In particular, the EU, including its special representative for the Sahel, should warn governments against relying on militias as proxy counter-terrorism forces. It should instead encourage regional leaders to promote bottom-up reconciliation through local dialogues, especially in Mali. In Chad, the EU and its member states should not only pursue short-term security objectives but also seek to check, as best possible, the government’s authoritarian impulses so that political space does not shrink further.
Zimbabwe: An Opportunity for Reform?
Amid a rise in authoritarian tendencies across parts of the continent, Robert Mugabe’s resignation and the November 2017 appointment of his former deputy, Emmerson Mnangagwa, as president make Zimbabwe a potential exception, carrying fresh prospects for reform and economic recovery. Mnangagwa and his administration have set a different tone, promising to clean up government, reach across political, ethnic and racial lines, strengthen Zimbabwe’s democracy and reform its moribund economy. Re-engaging with Western partners and financial institutions is an integral component of his strategy. Questions remain, however, as to whether Mnangagwa’s administration represents a genuine change or simply a reconfiguration of the ruling Zimbabwe African National Union-Patriotic Front (ZANU-PF), now dominated by security sector interests and factions aligned to the new president. International actors will have an important role in encouraging the reforms that will determine whether the country can recover economically and steer a more open and democratic course.
African and non-African governments alike agree that Zimbabwe’s continued isolation would be counterproductive.
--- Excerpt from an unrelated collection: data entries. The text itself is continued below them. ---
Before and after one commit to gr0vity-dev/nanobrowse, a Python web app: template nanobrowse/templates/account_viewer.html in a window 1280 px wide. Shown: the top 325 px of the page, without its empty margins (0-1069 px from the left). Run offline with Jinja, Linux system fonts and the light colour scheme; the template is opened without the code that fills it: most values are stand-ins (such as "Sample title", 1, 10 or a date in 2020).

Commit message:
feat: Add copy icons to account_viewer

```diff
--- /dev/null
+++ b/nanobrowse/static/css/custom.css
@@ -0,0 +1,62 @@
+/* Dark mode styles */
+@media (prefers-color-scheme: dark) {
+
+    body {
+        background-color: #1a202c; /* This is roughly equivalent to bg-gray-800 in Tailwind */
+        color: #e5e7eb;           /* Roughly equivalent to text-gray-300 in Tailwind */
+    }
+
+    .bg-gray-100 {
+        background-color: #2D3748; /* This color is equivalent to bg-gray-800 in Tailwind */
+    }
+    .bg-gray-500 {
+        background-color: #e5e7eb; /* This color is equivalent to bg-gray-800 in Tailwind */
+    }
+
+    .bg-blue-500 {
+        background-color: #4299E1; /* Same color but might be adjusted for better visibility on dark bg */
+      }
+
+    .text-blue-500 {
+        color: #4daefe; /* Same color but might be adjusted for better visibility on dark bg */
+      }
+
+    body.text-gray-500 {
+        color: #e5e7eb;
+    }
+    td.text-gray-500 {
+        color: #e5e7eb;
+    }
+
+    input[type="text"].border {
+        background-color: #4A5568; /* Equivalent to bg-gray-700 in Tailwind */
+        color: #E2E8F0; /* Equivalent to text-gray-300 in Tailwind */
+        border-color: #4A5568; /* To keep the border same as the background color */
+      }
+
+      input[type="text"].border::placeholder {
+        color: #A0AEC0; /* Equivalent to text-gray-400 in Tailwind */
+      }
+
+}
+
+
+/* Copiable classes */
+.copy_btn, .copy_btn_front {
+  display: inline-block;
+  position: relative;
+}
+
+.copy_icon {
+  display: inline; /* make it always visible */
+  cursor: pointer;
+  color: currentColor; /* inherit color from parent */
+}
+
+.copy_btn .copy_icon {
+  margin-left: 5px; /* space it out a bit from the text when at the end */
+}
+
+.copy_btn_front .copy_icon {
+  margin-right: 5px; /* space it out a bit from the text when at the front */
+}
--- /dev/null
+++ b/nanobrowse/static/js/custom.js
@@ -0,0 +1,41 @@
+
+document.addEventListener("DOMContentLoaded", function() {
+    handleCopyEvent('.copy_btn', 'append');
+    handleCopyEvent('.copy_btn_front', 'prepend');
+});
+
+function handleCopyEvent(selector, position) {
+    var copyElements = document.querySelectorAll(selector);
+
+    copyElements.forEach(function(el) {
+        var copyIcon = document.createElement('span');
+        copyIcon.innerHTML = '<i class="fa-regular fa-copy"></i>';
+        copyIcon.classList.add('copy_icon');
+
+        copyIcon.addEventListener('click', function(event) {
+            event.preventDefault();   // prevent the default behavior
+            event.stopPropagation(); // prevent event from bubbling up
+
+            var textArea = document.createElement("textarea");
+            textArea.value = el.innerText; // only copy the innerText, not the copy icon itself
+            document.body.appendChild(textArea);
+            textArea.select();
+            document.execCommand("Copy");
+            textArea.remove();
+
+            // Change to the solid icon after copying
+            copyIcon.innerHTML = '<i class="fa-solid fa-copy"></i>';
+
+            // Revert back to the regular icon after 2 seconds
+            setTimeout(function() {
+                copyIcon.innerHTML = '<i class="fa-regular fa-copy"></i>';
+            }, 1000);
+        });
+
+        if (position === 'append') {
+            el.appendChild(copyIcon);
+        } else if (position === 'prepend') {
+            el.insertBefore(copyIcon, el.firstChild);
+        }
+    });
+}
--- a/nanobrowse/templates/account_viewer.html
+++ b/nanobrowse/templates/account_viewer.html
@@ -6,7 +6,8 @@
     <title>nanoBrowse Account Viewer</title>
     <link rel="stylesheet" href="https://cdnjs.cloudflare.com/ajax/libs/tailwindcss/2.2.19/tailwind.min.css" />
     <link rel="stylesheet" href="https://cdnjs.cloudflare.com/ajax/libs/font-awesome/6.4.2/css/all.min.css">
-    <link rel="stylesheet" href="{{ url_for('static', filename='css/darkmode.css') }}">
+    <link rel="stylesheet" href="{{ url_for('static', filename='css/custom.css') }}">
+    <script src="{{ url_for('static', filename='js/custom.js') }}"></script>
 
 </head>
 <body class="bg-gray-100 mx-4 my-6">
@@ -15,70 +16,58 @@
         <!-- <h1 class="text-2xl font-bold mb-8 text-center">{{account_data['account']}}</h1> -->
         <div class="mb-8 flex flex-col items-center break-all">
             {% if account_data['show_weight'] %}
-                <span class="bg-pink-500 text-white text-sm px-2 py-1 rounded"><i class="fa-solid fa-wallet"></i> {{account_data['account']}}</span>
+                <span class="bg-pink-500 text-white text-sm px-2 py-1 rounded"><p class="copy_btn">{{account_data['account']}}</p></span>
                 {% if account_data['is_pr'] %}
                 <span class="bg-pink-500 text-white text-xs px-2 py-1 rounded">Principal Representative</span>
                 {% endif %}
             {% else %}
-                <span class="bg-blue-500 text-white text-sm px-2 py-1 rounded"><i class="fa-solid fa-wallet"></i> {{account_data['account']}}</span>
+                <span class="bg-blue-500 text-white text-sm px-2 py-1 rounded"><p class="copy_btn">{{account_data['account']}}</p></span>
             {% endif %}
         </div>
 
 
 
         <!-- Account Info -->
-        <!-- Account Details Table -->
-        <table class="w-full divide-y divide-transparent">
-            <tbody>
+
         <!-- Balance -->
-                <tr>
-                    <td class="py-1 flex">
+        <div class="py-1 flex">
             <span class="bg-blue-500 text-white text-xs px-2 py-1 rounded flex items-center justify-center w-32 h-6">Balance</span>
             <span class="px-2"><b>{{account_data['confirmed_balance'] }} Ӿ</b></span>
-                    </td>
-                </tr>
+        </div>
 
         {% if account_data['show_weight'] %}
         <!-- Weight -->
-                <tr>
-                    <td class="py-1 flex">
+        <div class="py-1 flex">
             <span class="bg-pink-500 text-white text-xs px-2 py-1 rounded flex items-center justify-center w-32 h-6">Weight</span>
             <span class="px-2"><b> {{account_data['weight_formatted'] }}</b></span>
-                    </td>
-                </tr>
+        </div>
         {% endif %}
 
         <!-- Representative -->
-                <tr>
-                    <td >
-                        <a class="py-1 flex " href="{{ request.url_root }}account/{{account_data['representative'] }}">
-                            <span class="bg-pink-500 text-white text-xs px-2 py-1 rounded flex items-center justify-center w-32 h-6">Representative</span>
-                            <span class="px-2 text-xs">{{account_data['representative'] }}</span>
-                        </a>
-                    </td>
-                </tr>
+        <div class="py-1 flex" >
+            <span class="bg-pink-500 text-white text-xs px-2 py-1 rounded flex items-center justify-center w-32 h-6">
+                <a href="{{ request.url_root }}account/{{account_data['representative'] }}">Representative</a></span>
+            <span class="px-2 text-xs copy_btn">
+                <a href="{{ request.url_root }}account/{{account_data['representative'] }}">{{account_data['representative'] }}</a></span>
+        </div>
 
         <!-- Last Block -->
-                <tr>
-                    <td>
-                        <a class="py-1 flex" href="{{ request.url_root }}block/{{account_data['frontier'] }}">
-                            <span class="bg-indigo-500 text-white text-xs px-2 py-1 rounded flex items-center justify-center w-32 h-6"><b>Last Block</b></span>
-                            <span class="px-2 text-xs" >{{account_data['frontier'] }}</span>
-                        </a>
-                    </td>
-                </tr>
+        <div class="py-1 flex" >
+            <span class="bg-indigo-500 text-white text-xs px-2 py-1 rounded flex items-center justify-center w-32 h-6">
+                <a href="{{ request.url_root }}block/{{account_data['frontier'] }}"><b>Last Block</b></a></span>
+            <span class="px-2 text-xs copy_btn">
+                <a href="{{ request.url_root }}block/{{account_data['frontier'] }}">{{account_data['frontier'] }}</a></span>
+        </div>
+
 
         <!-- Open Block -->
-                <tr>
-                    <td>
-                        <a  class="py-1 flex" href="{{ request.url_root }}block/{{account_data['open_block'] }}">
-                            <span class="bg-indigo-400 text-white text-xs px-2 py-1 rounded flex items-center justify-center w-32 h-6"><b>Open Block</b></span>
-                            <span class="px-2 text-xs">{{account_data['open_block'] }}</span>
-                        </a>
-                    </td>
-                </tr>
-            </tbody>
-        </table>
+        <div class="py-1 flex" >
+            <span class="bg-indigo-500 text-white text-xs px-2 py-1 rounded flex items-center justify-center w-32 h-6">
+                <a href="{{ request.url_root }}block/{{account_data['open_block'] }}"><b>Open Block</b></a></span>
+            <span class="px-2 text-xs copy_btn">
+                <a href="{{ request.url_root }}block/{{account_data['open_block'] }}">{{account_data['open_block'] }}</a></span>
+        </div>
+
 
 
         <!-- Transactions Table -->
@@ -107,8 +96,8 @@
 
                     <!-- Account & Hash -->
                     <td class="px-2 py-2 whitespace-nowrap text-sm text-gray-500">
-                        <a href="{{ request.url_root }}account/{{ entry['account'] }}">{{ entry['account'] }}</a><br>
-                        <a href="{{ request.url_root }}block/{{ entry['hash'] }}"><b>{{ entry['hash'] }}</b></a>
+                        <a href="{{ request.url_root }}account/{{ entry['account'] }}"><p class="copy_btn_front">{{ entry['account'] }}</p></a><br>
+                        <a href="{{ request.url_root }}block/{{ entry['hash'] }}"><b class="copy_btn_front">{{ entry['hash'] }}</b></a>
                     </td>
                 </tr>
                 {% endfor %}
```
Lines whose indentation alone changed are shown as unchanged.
Following the lead of the AU and Southern African Development Community (SADC), actors including Western governments and China – most of which were happy to see the back of Mugabe – stopped short of calling the “military-assisted transition” a coup d’état, thus ensuring they could maintain diplomatic relations with and